First of all, it is will not necessarily take place, given that the opposition is not likely to participate. Moreover, the opposition does not have control and legitimacy on the territory. Many rebel groups do not recognize it as legitimate. It does not represent some of the more radical Islamist groups in the country, such as the al-Nusra front.
At the same time, the opposition says it would only participate only in case Assad leaves power and the regime is definitely not willing to do so. The regime itself doesn’t sincerely want to go to the negotiating table with people it considers terrorists. The regime is only willing to participate as it sees this as an opportunity to show that it is trying to do something. But clearly, in my view, there is no sincere intention of the Assad’s regime to come to the negotiating table at this point.
He also sees no prospects for stabilization in the country for the next 2 or 3 years.
I believe that the European plans are not likely to have a short term impact. First of all, no European country wants to send any military aid, which is offensive, over the next months. The EU initiative was more of a message to Russia and Syria that they are ready to step up efforts.
However, I think that we are at a turning point in the conflict and the proxy war nature of the conflict will become more intense. We have seen a very clear message from Hezbollah that it is not going to leave Assad alone. Russia has been very strong in its support, and Iran as well.

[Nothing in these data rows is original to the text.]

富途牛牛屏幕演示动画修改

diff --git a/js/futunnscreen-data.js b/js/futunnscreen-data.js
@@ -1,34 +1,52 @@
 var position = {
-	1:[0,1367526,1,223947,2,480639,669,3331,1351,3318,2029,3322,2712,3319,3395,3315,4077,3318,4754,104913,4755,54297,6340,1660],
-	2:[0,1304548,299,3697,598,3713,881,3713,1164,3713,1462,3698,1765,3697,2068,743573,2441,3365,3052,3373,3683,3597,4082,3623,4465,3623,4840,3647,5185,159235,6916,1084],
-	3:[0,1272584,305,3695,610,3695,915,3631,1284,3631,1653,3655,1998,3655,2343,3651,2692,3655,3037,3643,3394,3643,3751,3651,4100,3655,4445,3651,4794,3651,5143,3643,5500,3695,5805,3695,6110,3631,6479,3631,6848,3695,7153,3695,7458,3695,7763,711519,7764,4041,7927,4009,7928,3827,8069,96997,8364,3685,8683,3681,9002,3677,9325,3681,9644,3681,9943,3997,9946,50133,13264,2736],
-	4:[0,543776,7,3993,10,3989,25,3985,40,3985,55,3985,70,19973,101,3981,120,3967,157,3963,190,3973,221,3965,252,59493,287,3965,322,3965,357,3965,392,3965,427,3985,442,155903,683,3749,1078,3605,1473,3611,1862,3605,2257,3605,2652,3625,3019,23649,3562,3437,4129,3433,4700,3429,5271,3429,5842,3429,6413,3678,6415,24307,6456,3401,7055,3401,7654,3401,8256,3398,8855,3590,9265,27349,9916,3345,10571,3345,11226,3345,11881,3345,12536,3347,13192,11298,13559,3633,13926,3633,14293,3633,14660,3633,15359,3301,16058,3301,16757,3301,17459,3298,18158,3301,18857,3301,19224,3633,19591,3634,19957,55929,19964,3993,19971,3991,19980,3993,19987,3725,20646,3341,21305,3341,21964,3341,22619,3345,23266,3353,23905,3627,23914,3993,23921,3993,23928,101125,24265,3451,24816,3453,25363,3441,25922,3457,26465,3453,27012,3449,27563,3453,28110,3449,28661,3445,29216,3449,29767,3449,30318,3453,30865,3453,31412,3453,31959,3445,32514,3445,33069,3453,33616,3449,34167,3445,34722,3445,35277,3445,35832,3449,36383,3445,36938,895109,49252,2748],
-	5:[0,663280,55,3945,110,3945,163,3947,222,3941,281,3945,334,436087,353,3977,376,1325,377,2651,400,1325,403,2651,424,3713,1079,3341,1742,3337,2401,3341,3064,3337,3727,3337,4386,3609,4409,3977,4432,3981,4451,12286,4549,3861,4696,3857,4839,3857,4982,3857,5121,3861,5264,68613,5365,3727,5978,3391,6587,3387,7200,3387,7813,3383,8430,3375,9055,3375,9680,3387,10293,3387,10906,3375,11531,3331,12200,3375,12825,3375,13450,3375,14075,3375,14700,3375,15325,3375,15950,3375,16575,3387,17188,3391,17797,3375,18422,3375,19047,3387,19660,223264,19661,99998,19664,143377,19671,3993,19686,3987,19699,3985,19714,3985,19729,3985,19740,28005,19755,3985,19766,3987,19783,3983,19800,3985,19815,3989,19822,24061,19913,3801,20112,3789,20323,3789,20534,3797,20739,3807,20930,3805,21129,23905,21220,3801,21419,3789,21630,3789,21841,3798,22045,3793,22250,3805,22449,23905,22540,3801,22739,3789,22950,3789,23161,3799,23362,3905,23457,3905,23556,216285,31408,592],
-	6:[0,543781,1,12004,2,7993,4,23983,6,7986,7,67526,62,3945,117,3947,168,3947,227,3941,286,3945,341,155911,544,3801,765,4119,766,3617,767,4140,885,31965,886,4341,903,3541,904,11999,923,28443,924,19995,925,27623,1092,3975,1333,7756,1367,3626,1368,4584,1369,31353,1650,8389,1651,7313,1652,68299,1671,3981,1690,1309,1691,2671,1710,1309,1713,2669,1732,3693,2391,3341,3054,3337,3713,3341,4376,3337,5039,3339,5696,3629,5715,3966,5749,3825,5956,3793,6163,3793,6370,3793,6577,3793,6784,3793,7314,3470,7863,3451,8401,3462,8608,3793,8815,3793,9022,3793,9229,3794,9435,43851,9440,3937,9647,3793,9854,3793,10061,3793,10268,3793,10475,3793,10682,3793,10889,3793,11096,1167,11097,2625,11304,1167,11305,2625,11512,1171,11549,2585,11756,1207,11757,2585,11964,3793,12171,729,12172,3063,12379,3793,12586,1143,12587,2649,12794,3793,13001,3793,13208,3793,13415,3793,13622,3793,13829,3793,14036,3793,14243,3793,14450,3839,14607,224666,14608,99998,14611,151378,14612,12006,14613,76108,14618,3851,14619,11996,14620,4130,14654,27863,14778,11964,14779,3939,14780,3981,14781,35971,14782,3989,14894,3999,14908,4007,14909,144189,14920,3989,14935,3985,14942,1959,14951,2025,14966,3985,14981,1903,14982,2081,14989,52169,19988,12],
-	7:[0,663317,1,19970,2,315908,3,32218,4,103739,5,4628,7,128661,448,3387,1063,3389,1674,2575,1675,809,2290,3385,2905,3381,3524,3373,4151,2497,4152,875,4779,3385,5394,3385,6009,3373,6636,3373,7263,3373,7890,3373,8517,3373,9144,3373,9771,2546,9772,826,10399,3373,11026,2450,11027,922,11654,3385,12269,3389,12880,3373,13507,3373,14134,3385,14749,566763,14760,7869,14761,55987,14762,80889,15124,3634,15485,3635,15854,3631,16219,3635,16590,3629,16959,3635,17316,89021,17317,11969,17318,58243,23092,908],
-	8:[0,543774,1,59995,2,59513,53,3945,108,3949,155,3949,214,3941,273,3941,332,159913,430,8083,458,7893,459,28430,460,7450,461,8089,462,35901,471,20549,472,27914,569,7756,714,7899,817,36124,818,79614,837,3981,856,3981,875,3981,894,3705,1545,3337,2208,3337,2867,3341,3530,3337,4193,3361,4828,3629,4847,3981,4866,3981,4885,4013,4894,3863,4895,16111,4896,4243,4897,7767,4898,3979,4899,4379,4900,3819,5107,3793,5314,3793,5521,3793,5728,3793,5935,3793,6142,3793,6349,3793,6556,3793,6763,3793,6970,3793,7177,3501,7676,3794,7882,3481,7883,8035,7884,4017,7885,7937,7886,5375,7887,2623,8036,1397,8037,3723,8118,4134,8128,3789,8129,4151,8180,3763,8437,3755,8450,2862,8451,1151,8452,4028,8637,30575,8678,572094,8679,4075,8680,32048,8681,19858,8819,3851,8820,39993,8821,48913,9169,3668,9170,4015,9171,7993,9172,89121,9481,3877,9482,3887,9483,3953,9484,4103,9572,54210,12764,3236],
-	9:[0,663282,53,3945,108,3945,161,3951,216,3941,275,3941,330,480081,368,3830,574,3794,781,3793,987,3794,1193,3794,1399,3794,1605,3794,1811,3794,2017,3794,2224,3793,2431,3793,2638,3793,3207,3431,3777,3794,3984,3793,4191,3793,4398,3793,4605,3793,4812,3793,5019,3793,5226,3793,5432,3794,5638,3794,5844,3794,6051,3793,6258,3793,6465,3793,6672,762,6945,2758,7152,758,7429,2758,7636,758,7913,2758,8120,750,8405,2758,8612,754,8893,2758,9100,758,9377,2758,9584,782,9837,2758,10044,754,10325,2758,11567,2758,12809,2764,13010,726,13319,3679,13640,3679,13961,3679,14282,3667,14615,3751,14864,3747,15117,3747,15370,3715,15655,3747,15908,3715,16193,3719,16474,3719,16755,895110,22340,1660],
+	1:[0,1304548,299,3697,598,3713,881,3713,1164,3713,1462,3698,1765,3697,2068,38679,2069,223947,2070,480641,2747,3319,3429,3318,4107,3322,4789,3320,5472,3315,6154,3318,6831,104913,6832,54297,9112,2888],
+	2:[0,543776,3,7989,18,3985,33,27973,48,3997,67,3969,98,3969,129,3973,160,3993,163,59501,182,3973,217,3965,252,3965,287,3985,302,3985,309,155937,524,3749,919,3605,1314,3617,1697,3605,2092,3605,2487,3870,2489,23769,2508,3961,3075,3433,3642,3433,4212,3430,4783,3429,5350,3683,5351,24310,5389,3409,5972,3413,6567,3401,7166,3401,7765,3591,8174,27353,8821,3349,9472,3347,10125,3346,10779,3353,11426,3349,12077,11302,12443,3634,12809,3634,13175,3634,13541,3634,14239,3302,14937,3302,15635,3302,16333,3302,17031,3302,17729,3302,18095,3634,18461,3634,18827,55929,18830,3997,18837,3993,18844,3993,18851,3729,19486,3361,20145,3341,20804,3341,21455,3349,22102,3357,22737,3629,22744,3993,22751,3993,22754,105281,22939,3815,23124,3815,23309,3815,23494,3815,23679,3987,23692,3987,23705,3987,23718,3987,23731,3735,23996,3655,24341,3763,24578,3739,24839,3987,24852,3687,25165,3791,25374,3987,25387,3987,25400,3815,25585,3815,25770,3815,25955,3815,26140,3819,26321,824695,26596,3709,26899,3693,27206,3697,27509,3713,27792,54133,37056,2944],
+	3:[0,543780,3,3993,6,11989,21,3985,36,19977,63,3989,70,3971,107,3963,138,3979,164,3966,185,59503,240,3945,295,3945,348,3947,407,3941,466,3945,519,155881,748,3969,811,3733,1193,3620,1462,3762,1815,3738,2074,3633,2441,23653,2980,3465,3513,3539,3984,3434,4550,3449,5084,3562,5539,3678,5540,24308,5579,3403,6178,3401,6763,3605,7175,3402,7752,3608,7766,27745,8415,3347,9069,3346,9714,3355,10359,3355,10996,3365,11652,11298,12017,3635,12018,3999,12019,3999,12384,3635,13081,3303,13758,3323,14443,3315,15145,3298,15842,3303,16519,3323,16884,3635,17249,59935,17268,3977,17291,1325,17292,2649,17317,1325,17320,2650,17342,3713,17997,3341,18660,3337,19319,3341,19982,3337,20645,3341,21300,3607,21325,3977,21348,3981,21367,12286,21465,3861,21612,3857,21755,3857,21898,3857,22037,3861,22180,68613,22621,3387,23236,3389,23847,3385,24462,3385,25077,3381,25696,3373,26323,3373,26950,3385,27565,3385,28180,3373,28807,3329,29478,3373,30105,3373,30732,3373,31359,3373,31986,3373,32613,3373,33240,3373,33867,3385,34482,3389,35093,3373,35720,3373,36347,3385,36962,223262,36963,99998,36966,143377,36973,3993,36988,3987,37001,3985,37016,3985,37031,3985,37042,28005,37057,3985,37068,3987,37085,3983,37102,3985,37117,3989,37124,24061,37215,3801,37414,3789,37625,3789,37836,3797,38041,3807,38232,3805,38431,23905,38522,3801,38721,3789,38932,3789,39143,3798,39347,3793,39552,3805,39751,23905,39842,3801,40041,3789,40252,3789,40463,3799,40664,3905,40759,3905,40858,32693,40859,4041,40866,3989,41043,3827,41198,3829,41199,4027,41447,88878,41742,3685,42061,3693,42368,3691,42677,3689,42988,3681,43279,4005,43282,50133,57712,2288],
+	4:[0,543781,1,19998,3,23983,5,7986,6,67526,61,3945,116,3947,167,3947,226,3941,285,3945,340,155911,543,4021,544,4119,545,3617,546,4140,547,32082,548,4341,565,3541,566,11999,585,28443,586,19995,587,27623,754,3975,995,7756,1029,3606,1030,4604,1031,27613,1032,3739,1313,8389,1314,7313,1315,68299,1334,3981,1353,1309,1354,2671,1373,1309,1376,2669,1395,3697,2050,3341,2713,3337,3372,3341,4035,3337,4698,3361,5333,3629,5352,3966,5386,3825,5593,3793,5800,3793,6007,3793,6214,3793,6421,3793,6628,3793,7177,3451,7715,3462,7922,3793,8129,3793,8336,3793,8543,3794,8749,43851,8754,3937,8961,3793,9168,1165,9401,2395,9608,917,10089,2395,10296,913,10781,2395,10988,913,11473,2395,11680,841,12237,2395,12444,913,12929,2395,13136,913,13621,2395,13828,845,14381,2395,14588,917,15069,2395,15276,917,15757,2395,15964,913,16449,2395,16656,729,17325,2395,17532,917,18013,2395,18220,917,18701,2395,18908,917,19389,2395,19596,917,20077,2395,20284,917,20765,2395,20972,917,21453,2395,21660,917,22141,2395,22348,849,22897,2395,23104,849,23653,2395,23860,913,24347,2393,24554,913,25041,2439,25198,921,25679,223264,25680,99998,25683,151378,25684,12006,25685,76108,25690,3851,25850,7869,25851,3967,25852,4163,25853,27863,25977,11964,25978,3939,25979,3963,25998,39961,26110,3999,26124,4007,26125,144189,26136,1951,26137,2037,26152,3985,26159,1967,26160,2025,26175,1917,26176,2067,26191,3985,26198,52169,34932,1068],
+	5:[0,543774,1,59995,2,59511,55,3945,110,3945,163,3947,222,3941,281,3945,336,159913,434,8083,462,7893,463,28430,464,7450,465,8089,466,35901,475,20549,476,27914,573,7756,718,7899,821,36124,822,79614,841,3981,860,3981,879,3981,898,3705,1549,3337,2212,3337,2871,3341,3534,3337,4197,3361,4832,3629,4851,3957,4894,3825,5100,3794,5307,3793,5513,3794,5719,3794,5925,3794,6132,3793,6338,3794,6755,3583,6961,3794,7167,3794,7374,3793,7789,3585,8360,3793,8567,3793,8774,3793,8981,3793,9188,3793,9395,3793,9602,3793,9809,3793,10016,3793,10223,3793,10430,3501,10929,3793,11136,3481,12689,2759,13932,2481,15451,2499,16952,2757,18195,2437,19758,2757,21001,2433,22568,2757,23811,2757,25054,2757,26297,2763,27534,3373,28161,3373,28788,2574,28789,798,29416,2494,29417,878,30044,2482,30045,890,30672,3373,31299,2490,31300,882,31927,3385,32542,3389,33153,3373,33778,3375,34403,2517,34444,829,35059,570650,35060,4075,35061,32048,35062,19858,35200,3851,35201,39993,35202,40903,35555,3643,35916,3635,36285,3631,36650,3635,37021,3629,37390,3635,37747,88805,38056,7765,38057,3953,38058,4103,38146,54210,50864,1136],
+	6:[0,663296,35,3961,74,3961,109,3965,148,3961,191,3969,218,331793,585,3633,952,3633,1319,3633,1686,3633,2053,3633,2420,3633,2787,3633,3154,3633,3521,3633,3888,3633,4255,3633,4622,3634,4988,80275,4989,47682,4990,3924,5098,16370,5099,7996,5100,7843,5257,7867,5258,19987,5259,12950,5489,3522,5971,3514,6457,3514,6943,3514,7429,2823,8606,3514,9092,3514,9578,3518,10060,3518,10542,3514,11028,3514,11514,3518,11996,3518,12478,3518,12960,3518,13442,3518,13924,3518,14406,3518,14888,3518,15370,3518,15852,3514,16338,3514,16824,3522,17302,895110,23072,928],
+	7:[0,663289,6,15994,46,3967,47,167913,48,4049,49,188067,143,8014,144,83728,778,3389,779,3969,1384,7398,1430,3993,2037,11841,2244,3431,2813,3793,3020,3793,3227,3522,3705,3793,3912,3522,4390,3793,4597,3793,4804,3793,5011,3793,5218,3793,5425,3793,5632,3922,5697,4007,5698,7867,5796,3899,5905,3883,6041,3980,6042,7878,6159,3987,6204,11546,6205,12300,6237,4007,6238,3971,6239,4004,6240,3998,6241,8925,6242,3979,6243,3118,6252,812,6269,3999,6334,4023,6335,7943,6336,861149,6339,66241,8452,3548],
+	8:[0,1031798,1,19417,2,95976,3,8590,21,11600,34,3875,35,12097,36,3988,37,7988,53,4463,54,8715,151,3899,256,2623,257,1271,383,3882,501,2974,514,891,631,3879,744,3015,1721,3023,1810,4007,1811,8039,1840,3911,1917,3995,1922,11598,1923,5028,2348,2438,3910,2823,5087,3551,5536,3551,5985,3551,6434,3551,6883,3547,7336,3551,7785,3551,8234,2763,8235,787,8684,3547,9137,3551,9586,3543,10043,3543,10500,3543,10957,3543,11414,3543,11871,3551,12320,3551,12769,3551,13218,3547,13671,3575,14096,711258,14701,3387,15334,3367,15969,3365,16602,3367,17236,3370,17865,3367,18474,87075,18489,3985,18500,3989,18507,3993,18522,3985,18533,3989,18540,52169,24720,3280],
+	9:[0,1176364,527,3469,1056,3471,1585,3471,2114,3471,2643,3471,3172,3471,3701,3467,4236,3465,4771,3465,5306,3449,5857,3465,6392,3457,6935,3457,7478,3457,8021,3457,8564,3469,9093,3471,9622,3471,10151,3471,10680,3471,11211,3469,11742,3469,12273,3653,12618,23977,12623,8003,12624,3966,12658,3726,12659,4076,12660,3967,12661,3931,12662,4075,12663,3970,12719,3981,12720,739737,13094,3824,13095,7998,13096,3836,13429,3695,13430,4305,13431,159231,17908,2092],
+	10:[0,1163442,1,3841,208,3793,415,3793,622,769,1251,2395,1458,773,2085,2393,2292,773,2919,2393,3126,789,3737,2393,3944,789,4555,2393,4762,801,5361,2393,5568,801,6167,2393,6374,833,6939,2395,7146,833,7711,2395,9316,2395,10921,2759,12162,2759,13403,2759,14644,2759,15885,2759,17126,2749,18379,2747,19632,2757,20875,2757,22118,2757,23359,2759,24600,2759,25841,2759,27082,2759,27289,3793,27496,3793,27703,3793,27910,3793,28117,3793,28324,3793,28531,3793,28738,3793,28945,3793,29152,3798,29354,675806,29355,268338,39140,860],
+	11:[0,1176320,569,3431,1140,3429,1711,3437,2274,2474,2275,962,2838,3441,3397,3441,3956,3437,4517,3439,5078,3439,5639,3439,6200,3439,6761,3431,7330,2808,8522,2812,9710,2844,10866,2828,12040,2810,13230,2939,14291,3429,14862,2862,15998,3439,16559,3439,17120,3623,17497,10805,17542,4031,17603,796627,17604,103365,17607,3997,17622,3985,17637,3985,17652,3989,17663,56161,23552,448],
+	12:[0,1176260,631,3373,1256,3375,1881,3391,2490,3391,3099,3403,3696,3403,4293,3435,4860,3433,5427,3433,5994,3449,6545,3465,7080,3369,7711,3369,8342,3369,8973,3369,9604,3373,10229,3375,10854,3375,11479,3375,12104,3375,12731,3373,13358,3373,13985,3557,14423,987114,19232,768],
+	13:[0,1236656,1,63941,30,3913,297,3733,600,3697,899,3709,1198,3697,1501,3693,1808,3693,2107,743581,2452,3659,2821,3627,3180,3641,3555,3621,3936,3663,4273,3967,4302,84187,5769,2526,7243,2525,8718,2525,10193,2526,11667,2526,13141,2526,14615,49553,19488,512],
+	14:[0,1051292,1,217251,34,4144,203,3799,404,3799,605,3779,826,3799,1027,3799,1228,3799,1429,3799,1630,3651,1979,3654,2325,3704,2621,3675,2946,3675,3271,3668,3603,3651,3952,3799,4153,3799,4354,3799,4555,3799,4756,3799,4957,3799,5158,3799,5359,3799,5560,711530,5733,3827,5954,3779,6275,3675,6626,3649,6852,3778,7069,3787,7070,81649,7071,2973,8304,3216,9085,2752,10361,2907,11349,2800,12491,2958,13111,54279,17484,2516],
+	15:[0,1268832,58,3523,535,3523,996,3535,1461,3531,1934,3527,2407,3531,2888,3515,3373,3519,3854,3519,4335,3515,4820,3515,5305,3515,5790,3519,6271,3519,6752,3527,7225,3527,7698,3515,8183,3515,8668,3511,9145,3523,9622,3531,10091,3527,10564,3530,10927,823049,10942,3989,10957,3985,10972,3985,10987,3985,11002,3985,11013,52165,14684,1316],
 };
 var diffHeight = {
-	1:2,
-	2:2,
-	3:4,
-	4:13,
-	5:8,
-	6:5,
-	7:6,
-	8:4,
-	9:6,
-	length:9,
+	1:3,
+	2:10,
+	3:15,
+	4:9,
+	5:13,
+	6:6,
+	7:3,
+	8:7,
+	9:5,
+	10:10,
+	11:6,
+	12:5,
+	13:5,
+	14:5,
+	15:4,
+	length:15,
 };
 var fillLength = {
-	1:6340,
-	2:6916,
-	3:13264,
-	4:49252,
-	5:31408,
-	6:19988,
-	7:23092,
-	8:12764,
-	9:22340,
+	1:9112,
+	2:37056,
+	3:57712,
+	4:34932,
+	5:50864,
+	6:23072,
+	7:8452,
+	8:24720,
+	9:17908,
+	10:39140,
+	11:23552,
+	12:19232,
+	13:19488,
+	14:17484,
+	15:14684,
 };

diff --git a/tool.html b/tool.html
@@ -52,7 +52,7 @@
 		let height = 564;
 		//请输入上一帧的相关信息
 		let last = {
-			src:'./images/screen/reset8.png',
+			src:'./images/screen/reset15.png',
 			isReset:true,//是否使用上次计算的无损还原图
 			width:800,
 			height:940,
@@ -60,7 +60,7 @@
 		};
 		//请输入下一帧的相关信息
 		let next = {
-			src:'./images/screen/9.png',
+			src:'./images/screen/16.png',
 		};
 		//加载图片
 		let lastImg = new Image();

On the other side there is the US that is encountering strong pressure to act, even though Washington is not willing to invest a lot of resources.
I think there are two big outcomes form the recent events which will only reaffirm what we have been seeing over the past years. First, the spillover effect will become more intense. This will threaten stability in the region, especially in the neighbouring countries such as Iraq or Lebanon, especially countries with a large Shia population. And this insures that the ME will remain an unstable region for years to come.